TRY IT> Reproduce the entries verbatim; no pictures.

** INPUT MATERIAL follows **

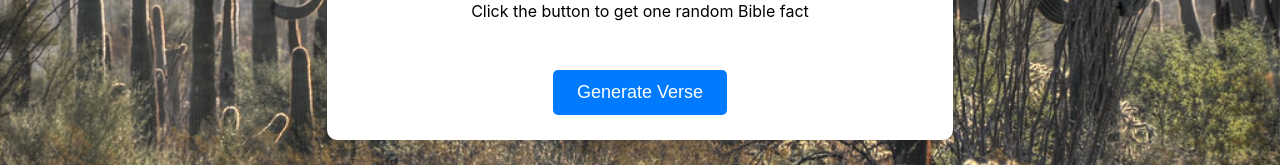
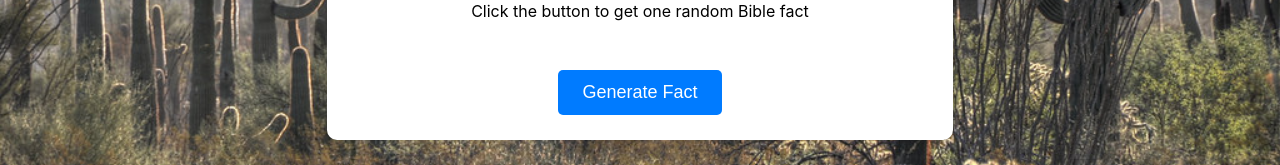
Before and after one commit to jstick2599/randomBibleFacts, a React (Create React App) app: page / in a window 1280 px wide. Shown: the part 428-593 px from the top of the page. Built offline with nearby package versions, Linux system fonts and the light colour scheme.

Commit message:
changed button name to fit more

```diff
--- a/src/pages/LandingPage.js
+++ b/src/pages/LandingPage.js
@@ -85,7 +85,7 @@ const LandingPage = () => {
             <p id="verse">{verse}</p>
             <img src={cactusImage} id="saguaro" alt="Cactus" />
           </div>
-          <button onClick={generateVerse}>Generate Verse</button>
+          <button onClick={generateVerse}>Generate Fact</button>
         </div>
       </div>
 
```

** End of INPUT MATERIAL **

SOLVED PROBLEM>
Before and after one commit to jstick2599/randomBibleFacts, a React (Create React App) app: page / in a window 1280 px wide. Shown: the part 428-593 px from the top of the page. Built offline with nearby package versions, Linux system fonts and the light colour scheme.

Commit message:
changed button name to fit more

```diff
--- a/src/pages/LandingPage.js
+++ b/src/pages/LandingPage.js
@@ -85,7 +85,7 @@ const LandingPage = () => {
             <p id="verse">{verse}</p>
             <img src={cactusImage} id="saguaro" alt="Cactus" />
           </div>
-          <button onClick={generateVerse}>Generate Verse</button>
+          <button onClick={generateVerse}>Generate Fact</button>
         </div>
       </div>
 
```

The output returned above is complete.